* Task to carry out
Word for word, print all of the entries below.

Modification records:
○ ○ ○ ○ ○

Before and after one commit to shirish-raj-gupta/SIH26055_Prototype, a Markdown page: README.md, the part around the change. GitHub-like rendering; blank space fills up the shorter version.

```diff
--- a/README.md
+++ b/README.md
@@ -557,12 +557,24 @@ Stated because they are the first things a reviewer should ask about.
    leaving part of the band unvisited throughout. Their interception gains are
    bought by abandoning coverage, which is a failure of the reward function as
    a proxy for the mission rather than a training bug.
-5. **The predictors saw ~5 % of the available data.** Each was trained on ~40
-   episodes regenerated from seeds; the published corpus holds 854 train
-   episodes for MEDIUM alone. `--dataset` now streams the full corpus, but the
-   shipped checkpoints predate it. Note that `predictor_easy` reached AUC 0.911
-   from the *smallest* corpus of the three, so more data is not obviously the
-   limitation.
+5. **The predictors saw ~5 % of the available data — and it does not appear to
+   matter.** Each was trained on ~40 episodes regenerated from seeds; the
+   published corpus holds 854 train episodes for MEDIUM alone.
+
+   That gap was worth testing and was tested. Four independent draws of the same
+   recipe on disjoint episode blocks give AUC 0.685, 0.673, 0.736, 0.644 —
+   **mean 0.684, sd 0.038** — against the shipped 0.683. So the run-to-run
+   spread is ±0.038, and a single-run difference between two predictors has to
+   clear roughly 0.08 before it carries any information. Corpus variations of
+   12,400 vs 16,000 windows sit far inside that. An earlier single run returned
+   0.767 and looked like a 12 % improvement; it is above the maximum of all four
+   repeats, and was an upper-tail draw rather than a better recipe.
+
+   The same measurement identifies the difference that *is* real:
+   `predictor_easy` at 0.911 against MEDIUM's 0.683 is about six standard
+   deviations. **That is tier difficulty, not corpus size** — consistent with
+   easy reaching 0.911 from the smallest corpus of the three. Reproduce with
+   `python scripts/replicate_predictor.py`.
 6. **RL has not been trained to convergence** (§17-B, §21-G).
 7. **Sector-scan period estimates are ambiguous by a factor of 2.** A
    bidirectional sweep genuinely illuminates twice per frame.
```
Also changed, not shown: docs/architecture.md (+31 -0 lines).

○ ○ ○ ○ ○

* Exercise solution
Before and after one commit to shirish-raj-gupta/SIH26055_Prototype, a Markdown page: README.md, the part around the change. GitHub-like rendering; blank space fills up the shorter version.

```diff
--- a/README.md
+++ b/README.md
@@ -557,12 +557,24 @@ Stated because they are the first things a reviewer should ask about.
    leaving part of the band unvisited throughout. Their interception gains are
    bought by abandoning coverage, which is a failure of the reward function as
    a proxy for the mission rather than a training bug.
-5. **The predictors saw ~5 % of the available data.** Each was trained on ~40
-   episodes regenerated from seeds; the published corpus holds 854 train
-   episodes for MEDIUM alone. `--dataset` now streams the full corpus, but the
-   shipped checkpoints predate it. Note that `predictor_easy` reached AUC 0.911
-   from the *smallest* corpus of the three, so more data is not obviously the
-   limitation.
+5. **The predictors saw ~5 % of the available data — and it does not appear to
+   matter.** Each was trained on ~40 episodes regenerated from seeds; the
+   published corpus holds 854 train episodes for MEDIUM alone.
+
+   That gap was worth testing and was tested. Four independent draws of the same
+   recipe on disjoint episode blocks give AUC 0.685, 0.673, 0.736, 0.644 —
+   **mean 0.684, sd 0.038** — against the shipped 0.683. So the run-to-run
+   spread is ±0.038, and a single-run difference between two predictors has to
+   clear roughly 0.08 before it carries any information. Corpus variations of
+   12,400 vs 16,000 windows sit far inside that. An earlier single run returned
+   0.767 and looked like a 12 % improvement; it is above the maximum of all four
+   repeats, and was an upper-tail draw rather than a better recipe.
+
+   The same measurement identifies the difference that *is* real:
+   `predictor_easy` at 0.911 against MEDIUM's 0.683 is about six standard
+   deviations. **That is tier difficulty, not corpus size** — consistent with
+   easy reaching 0.911 from the smallest corpus of the three. Reproduce with
+   `python scripts/replicate_predictor.py`.
 6. **RL has not been trained to convergence** (§17-B, §21-G).
 7. **Sector-scan period estimates are ambiguous by a factor of 2.** A
    bidirectional sweep genuinely illuminates twice per frame.
```
Also changed, not shown: docs/architecture.md (+31 -0 lines).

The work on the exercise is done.